Starlite is a company committed to working toward the creation of systems that do not place an excessive burden on the planet by deepening our understanding of usability and continuously improving products for more sustainable use.
“We are working tirelessly with our R&D department to achieve a circular economy.” Takashi Saigo, President and CEO, Starlite
Founded in 1936 as a venture business to develop original phenolic resin sliding materials, since then Starlite has diversified into a wide range of fields, including the steel, shipbuilding, industrial machinery, automobile, telecommunications and housing industries, by utilizing various materials such as high-performance engineering plastics and advanced tribology (friction, wear, lubrication engineering) technology.
“We are a technology development-oriented creative group that supports the safety and security of people’s lives and provides solutions for social issues through monozukuri,” explains Takashi Saigo, President of Starlite. “It is Starlite’s mission to provide support for an enriched life in harmony with nature, and every moment we strive to fulfill this mission means growth for us. We do not merely pursue convenience and comfort, but provide experiences and services through our products that are truly necessary for the planet and society.”

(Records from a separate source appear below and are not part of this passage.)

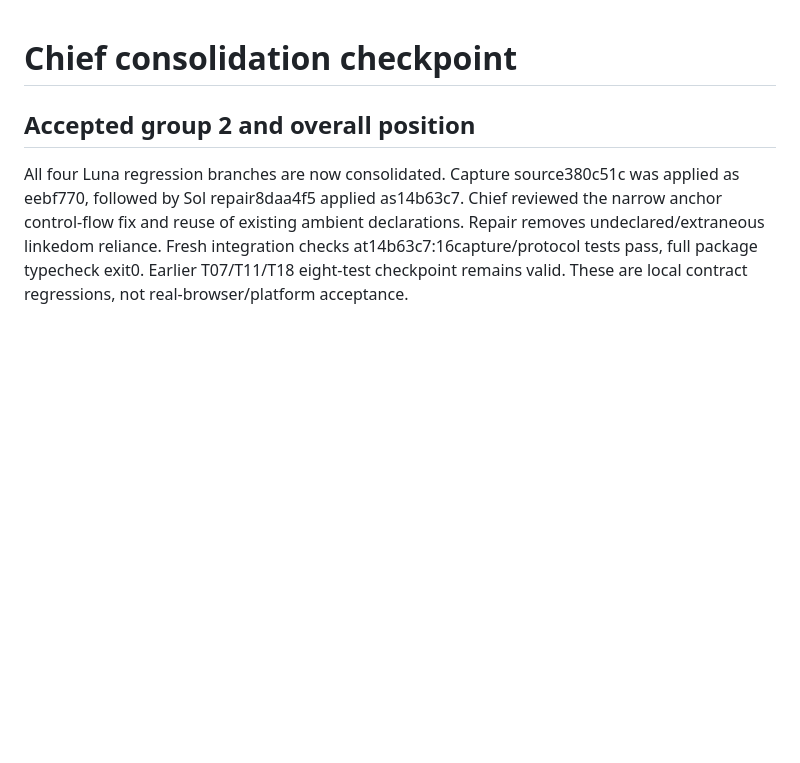
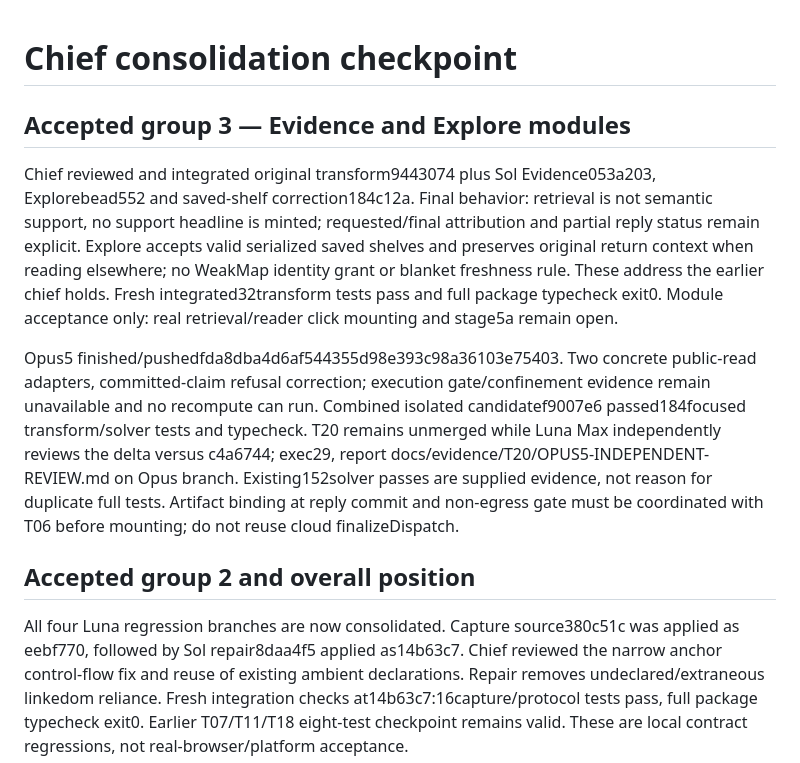
Before and after one commit to yashgurbani/marginalia, a Markdown page: marginalia-v2-package/docs/CONSOLIDATION-CHECKPOINT.md, the part around the change. GitHub-like rendering; blank space fills up the shorter version.

Commit message:
Record accepted transform integration and Opus5 review gate

```diff
--- a/marginalia-v2-package/docs/CONSOLIDATION-CHECKPOINT.md
+++ b/marginalia-v2-package/docs/CONSOLIDATION-CHECKPOINT.md
@@ -1,4 +1,10 @@
 # Chief consolidation checkpoint
+
+## Accepted group 3 — Evidence and Explore modules
+
+Chief reviewed and integrated original transform9443074 plus Sol Evidence053a203, Explorebead552 and saved-shelf correction184c12a. Final behavior: retrieval is not semantic support, no support headline is minted; requested/final attribution and partial reply status remain explicit. Explore accepts valid serialized saved shelves and preserves original return context when reading elsewhere; no WeakMap identity grant or blanket freshness rule. These address the earlier chief holds. Fresh integrated32transform tests pass and full package typecheck exit0. Module acceptance only: real retrieval/reader click mounting and stage5a remain open.
+
+Opus5 finished/pushedfda8dba4d6af544355d98e393c98a36103e75403. Two concrete public-read adapters, committed-claim refusal correction; execution gate/confinement evidence remain unavailable and no recompute can run. Combined isolated candidatef9007e6 passed184focused transform/solver tests and typecheck. T20 remains unmerged while Luna Max independently reviews the delta versus c4a6744; exec29, report docs/evidence/T20/OPUS5-INDEPENDENT-REVIEW.md on Opus branch. Existing152solver passes are supplied evidence, not reason for duplicate full tests. Artifact binding at reply commit and non-egress gate must be coordinated with T06 before mounting; do not reuse cloud finalizeDispatch.
 
 ## Accepted group 2 and overall position
 
```
Also changed, not shown: marginalia-v2-package/BUILD-STATUS.md (+2 -0 lines).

In doing so, the company is committed to working toward the creation of systems that do not place an excessive burden on the earth “by deepening our understanding of usability and continuously improving products for longer use,” says Mr. Saigo. “In addition, we hope to pursue spiritual enrichment by focusing on serious problems such as social disparity, natural disasters, climate change, environmental pollution and mental illness that we are facing as a result of recent economic development.”

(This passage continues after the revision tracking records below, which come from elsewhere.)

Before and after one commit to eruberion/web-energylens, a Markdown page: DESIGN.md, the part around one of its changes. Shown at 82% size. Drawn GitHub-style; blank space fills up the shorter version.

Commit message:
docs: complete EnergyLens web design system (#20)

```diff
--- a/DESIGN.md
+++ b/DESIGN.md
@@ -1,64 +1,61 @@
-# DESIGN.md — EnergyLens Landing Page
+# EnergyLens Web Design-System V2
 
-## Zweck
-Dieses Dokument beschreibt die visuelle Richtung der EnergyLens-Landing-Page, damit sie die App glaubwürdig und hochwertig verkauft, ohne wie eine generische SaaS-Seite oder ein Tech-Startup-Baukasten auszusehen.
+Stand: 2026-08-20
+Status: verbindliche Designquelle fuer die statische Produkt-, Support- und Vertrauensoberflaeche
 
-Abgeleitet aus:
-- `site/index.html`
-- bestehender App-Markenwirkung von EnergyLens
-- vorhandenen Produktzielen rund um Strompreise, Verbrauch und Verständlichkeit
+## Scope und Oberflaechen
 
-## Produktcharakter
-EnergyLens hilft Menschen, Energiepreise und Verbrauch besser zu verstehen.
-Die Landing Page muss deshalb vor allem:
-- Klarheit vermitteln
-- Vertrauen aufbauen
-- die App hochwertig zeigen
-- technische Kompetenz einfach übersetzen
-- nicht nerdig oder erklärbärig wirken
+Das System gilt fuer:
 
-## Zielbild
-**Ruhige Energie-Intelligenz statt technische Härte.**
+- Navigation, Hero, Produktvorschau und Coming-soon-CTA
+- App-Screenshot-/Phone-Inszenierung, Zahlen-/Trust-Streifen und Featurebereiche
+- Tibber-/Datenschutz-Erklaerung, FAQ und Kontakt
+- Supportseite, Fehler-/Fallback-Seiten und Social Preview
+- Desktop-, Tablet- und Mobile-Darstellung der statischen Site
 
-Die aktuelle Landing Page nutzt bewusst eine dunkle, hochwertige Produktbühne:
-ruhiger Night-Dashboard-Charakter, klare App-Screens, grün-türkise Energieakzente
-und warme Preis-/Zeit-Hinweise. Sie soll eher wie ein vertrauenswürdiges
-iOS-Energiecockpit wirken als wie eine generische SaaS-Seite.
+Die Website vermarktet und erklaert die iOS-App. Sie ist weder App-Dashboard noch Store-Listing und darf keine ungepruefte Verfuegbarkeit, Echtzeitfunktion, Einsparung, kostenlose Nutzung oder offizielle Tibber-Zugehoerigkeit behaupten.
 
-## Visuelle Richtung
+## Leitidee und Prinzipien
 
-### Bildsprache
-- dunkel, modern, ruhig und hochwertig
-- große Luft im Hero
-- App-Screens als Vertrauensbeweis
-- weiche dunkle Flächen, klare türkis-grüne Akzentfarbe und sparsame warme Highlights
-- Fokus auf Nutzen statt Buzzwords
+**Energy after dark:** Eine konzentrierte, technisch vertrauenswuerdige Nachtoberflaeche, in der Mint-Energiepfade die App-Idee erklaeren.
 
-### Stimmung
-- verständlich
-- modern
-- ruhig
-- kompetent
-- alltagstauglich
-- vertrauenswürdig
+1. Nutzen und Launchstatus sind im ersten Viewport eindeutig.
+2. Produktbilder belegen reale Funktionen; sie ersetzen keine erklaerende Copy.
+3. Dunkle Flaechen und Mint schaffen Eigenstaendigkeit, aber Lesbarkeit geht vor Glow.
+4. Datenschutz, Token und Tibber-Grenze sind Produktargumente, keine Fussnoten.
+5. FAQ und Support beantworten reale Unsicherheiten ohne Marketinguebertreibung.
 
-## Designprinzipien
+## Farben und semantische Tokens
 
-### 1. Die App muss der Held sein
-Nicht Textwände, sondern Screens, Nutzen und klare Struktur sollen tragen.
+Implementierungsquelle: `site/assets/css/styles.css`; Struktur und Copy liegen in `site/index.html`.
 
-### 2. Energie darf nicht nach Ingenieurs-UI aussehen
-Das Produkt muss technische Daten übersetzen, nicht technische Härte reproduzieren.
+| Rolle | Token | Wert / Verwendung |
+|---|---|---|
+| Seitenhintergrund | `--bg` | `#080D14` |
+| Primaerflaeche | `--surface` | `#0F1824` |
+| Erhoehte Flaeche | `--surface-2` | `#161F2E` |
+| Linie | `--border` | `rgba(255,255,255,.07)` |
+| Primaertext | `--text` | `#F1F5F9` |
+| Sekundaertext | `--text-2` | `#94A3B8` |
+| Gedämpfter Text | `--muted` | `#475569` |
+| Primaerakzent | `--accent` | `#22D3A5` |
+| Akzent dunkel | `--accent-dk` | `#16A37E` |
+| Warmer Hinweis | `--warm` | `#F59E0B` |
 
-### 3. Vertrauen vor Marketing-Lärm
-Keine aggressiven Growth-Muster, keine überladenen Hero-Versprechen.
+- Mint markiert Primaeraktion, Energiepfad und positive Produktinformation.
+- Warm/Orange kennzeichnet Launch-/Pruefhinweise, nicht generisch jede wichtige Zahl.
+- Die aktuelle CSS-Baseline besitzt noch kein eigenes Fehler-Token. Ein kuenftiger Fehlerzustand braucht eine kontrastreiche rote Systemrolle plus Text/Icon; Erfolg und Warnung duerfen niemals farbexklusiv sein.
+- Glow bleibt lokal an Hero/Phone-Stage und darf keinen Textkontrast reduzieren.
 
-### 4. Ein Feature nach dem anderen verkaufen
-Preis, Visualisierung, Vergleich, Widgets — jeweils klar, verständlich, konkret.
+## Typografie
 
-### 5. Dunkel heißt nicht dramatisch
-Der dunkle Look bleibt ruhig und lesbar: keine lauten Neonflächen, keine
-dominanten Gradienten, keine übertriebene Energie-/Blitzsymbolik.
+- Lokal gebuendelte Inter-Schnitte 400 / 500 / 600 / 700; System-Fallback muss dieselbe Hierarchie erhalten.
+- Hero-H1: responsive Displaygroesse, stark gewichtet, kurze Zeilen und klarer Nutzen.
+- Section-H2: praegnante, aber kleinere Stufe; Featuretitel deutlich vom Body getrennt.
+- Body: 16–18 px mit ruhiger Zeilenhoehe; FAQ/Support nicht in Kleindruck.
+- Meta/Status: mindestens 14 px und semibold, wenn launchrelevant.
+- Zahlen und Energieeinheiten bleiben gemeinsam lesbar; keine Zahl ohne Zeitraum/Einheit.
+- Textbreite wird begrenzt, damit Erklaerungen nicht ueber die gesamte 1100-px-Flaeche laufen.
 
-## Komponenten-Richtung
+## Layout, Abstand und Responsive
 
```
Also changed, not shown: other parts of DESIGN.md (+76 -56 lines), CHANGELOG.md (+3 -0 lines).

When it comes to sustainability, Starlite plans on moving into bioplastics and advancing recycling technology, with recent research and development invested in looking into the adjustment of temperatures used to melt materials for recycling. “We are working very hard with our R&D department to achieve a circular economy, ‘’ says Mr. Saigo. “When you talk about sustainability, many people automatically jump to recycling. However, I feel it’s important to keep using existing things too, to find new uses for them.”
As the automotive industry transitions towards electrification as part of the low-carbon agenda, the company is looking at how it can apply some of the technologies it is developing to serve the sector with innovative solutions. Since 2009, Starlite has had a technology alliance with the Röchling Automotive and developed various products, one example being the active grille shutter (AGS) which manages aerodynamics and thermal systems in cars. “We would like to further expand this original technology of theirs into the Japanese market through the joint venture,” adds Mr. Saigo. “We are also working on reducing the weight of a lot of our components. We believe that there is room to develop components that use lightweight plastics rather than heavy metals such as steel.”
Compounding material technology developed over many years of experience, combined with evaluation and analysis technologies, has enabled the development of new functions suited to various operating environments and performance requirements. Starlite’s products range from damage and heat resistant aprons for rolling mills and rudder bearings for marine applications to brakes for various equipment and miniature peel-off claws for multifunction printers. In recent years, Starlite has contributed to ensuring the safety of work sites and improving the quality of work by developing ‘eMET,’ a helmet with an IoT-based remote management system. Furthermore, the company released Japan’s first-ever biomass-based helmets in June this year.
Moving forward, Starlite aims to mobilize the power of the group to tackle a wide range of problems for the future of the planet by addressing today’s social issues with our technologies and ideas, and by co-creating with like-minded people.